South Africa’s government on Wednesday revoked a national “state of disaster” declared in February to manage a crippling electricity crisis but said that some emergency measures would remain in place.
The state of disaster gave the government additional powers to respond to the crisis, including by permitting emergency procurement procedures with fewer bureaucratic delays and less oversight.
The government will now work to reduce the impact of power cuts using existing legislation and contingency arrangements, Cooperative Governance and Traditional Affairs minister Thembi Nkadimeng said in a statement.
The newly appointed electricity minister Kgosientsho Ramokgopa said some crisis measures would remain in place.
The deputy minister of cooperative governance, Parks Tau, said that since the establishment of the ministry of electricity, there had been discussions about whether the “state of disaster” was still necessary.
But the disaster status was being challenged in court and the civil rights group bringing the lawsuit was quick to take credit for its withdrawal
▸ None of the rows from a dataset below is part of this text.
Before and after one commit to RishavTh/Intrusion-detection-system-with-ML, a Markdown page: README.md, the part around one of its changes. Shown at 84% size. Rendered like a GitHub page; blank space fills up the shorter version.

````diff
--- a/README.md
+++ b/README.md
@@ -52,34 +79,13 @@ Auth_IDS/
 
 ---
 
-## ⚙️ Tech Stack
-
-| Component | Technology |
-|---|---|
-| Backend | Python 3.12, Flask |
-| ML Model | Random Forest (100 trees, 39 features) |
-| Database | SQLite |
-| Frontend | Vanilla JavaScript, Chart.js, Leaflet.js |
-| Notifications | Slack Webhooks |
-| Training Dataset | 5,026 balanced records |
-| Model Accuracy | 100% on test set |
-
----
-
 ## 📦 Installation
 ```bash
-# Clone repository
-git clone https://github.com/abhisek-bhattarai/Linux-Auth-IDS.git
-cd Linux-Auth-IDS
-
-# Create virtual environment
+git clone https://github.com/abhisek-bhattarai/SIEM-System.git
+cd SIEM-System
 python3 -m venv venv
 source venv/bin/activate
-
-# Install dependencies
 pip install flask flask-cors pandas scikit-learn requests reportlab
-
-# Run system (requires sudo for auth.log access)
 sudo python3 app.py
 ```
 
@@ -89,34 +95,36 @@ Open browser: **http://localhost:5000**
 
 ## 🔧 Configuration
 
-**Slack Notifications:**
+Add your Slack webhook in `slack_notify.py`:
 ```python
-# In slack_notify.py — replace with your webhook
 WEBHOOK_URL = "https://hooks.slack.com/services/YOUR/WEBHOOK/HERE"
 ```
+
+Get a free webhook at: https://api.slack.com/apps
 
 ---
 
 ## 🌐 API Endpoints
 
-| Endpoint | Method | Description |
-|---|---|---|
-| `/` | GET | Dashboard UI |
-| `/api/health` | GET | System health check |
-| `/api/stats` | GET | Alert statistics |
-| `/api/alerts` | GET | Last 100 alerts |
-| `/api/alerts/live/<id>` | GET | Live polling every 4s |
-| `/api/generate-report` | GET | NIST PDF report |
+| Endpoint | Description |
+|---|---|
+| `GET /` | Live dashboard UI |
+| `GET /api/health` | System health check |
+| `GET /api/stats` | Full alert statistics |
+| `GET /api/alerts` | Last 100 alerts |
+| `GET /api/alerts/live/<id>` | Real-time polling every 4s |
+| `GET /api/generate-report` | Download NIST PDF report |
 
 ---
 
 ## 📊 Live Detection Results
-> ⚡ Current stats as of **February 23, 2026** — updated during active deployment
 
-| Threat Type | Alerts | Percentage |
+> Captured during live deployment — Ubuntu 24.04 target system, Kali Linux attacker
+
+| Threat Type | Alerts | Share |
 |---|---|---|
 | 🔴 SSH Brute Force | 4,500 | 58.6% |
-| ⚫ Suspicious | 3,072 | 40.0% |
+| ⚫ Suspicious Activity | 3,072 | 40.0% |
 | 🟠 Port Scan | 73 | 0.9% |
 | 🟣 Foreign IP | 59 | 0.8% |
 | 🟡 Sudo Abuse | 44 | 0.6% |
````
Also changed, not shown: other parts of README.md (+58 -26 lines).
The state is withdrawing the national state of disaster in response to OUTA’s legal action challenging its rationality,” said OUTA, a non-profit organisation that focuses on fighting government corruption and tax abuses.
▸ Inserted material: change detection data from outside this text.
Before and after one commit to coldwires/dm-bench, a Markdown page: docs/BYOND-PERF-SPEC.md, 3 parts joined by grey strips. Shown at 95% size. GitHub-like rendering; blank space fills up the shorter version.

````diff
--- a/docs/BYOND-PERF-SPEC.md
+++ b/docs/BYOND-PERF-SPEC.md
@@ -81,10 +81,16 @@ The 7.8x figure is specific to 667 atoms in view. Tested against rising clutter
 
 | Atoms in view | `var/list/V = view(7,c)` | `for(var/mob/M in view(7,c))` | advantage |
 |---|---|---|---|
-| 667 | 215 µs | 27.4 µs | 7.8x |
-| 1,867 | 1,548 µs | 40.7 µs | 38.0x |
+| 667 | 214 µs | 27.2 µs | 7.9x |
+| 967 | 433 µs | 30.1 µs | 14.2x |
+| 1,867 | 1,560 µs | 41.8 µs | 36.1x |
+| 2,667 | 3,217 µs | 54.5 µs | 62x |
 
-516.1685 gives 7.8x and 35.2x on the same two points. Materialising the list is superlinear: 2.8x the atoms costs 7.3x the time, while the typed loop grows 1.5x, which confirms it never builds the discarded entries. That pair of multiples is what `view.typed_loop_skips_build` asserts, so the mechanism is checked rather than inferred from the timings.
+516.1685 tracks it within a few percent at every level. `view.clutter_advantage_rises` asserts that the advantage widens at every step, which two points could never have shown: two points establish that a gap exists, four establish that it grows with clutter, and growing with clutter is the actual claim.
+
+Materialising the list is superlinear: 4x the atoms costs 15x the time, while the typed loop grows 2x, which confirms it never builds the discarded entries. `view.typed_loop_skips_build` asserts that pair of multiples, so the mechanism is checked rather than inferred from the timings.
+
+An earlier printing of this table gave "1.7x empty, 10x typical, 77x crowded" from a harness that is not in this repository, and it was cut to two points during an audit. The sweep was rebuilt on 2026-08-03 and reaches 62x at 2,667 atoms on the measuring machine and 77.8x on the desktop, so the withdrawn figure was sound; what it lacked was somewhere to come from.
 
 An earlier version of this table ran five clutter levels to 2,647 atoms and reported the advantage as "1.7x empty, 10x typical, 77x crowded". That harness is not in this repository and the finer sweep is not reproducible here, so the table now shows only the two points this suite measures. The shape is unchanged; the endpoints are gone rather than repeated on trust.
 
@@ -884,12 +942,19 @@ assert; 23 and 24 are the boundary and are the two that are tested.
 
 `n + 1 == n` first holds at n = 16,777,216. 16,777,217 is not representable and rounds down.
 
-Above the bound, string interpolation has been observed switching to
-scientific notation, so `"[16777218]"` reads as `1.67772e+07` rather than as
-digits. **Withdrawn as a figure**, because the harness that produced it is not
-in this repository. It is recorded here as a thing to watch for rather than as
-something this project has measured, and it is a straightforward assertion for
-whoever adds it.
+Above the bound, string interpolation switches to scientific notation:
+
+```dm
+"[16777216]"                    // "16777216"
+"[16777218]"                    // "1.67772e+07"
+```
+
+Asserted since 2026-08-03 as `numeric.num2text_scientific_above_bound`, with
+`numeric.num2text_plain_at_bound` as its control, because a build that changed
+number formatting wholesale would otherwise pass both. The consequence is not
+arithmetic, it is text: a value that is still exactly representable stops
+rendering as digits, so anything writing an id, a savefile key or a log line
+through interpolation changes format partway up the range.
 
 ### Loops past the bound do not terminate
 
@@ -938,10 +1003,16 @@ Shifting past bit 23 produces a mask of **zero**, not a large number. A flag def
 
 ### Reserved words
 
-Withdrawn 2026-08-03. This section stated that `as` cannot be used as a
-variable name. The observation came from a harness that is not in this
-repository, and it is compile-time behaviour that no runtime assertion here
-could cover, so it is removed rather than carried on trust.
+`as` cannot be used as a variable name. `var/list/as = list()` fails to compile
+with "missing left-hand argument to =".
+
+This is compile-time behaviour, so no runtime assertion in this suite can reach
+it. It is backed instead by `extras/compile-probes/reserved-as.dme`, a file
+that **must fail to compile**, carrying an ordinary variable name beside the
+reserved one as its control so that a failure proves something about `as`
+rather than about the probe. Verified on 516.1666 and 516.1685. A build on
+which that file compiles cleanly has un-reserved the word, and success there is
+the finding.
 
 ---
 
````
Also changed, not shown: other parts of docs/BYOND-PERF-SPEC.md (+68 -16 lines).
OUTA said the disaster regulations would have enabled corruption and that the crisis could be managed using existing laws.
State of disaster legislation was used to enable health authorities respond more swiftly to the COVID-19 pandemic, but some analysts doubted it would help the government expand power supply much quicker.
Ramaphosa invoked disaster regulations on Feb. 9 to fight a paralysing power crisis that has included daily rolling power cuts by Eskom.
Eskom has implemented scheduled electricity outages every day this year, with most households and businesses without power for up to 10 hours a day